The Mean Streets of Gadgetzan (Hearthstone Expansion)- The most recent expansion, The Mean Streets of Gadgetzan, took us to the Goblin city on the coast of the same name, where three factions are fighting for control: the Grimy Goons, The Jade Lotus, and The Kabal. With each faction having a unique mechanic, as well as introducing multi-class cards, the meta was once again turned on its head, and two months out people are still waiting for the dust to settle. While every faction has something to offer, I have to put my lot in with the Kabal; Raza the Chained is one of the craziest cards I’ve seen, and he gets along great with our old friend Reno Jackson.
NICK CREAMER (@B0bduh)
Overwatch– This game loomed large for me this year–in fact, I’m pretty sure I played more hours of Overwatch than all my others put together. I’ve always been a fan of asymmetrical cooperative/competitive games, with Left 4 Dead standing as one of my all-time favorites, and Overwatch’s diverse gallery of heroes has made for an endlessly entertaining experience. From its attractive aesthetic to its competition-ready depth, Overwatch offers a steady curve of delights as you slowly gain familiarity with its intricate working parts. Here’s to finally hitting diamond in season three…
DOOM– I’m honestly not that big of a shooter fan, at least relative to other genres – if I were doing this list last year, I’d be gushing about Undertale. But the shooters were good this year, and so I gotta hand it to DOOM. This year’s rebirth of the franchise embraced and elevated everything that made the originals fun, bringing back not just the monsters and weapons, but the gameplay feel of constant movement, intimate encounters, and steady mastery of each level’s winding maze. DOOM wasn’t beloved just because it got there first, and this year’s remodel demonstrated there’s still a lot to love in the game’s classic formula.
The Witness– After a year as tumultuous as this, it was almost hard to believe that The Witness actually came out this year. But yes, The Witness finally arrived, and yes, it was wonderful. Jonathan Blow characterized his work on The Witness as attempting to capture and iterate on that elusive “a-ha” moment of personal revelation and discovery. While I wouldn’t say every segment of the game succeeded, the overall product was a consistently rewarding and just fundamentally beautiful getaway, a spiritual successor to Myst that tempered its fiendishly difficult puzzles with a consistently inviting atmosphere.
And that’s a wrap for Part Two of our three-part series! Be sure to check out Part One if you missed it, and tune in at the same time tomorrow for PART THREE: EVERYTHING ELSE, featuring movies, music, food, and more! And if you’re still in the mood for past CR Favorites, check out the previous years’ features here:
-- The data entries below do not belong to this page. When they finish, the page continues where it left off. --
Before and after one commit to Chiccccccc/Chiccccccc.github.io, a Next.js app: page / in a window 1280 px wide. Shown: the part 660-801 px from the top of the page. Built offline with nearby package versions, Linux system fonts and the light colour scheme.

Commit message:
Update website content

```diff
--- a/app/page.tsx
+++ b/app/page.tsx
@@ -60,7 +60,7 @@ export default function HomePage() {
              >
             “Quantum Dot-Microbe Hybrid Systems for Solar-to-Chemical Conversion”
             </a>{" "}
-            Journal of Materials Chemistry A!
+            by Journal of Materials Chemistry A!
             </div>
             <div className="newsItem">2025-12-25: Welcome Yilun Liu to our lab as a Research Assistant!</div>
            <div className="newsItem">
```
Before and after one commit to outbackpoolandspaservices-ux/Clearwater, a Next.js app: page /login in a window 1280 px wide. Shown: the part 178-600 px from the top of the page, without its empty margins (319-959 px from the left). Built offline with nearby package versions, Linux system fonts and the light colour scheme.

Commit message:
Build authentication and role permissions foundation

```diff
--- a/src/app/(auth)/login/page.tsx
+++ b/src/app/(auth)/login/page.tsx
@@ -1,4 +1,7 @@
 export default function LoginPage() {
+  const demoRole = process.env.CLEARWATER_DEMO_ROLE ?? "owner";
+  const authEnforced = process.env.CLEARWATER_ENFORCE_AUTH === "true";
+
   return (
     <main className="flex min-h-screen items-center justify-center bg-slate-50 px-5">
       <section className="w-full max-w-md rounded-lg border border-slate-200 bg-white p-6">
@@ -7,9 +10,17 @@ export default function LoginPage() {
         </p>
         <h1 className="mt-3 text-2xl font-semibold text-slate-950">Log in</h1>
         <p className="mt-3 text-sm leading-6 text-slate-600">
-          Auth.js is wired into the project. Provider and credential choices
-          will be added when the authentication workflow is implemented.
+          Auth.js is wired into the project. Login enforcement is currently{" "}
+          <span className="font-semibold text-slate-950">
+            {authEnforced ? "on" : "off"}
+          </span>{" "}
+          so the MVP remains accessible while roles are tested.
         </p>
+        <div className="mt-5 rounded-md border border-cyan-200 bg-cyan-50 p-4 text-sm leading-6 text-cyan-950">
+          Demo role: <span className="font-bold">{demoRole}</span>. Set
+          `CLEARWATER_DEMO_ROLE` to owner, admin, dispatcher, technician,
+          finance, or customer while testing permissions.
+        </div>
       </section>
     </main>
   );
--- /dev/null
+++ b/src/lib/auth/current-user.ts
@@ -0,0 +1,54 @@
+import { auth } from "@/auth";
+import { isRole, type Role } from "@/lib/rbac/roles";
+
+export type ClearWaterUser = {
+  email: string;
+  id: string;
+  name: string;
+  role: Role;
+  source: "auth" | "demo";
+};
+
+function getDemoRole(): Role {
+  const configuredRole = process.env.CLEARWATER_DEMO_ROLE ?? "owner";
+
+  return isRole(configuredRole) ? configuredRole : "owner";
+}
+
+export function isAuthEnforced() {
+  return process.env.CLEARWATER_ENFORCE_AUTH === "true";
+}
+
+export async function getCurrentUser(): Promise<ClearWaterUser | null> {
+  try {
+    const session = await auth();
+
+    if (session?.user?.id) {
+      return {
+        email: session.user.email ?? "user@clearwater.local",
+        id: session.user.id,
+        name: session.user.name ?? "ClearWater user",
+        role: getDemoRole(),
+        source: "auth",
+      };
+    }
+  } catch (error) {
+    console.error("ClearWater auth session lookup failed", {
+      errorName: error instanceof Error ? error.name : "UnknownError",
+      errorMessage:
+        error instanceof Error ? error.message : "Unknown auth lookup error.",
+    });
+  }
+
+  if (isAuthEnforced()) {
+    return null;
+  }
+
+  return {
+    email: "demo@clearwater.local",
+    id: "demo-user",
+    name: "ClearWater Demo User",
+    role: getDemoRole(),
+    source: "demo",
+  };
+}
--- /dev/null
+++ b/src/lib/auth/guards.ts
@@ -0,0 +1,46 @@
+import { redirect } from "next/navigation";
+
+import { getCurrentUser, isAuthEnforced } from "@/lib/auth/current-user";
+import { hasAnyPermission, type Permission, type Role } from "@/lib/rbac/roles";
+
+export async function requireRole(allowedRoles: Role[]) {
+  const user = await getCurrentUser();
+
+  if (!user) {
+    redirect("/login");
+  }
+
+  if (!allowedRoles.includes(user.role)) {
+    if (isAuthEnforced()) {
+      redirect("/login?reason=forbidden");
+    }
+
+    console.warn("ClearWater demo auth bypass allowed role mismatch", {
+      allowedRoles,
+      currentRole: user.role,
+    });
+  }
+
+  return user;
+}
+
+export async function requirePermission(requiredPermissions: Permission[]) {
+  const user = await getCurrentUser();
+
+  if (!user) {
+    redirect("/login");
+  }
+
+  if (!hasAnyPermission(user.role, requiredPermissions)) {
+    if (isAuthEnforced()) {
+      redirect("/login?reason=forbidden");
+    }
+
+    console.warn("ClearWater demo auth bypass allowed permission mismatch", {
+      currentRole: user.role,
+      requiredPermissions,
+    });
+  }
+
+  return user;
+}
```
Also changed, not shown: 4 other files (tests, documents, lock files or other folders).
Crunchyroll Favorites 2015 Part One Part Two Part Three
Crunchyroll Favorites 2014 Part One Part Two Part Three
Crunchyroll Favorites 2013 Part One Part Two Part Three
Crunchyroll Favorites 2012 Part One Part Two Part Three
Crunchyroll News’ Best of 2011 Part One Part Two
What were your favorite video games of 2016? Remember, this is a FAVORITES list, not a BEST OF list, so there’s no wrong answers–sound off in the comments and share your favorites with us!
Nate Ming is the Features and Reviews Editor for Crunchyroll News, creator of the long-running Fanart Friday column, and the Customer Support Lead for Crunchyroll. You can follow him on Twitter at @NateMing.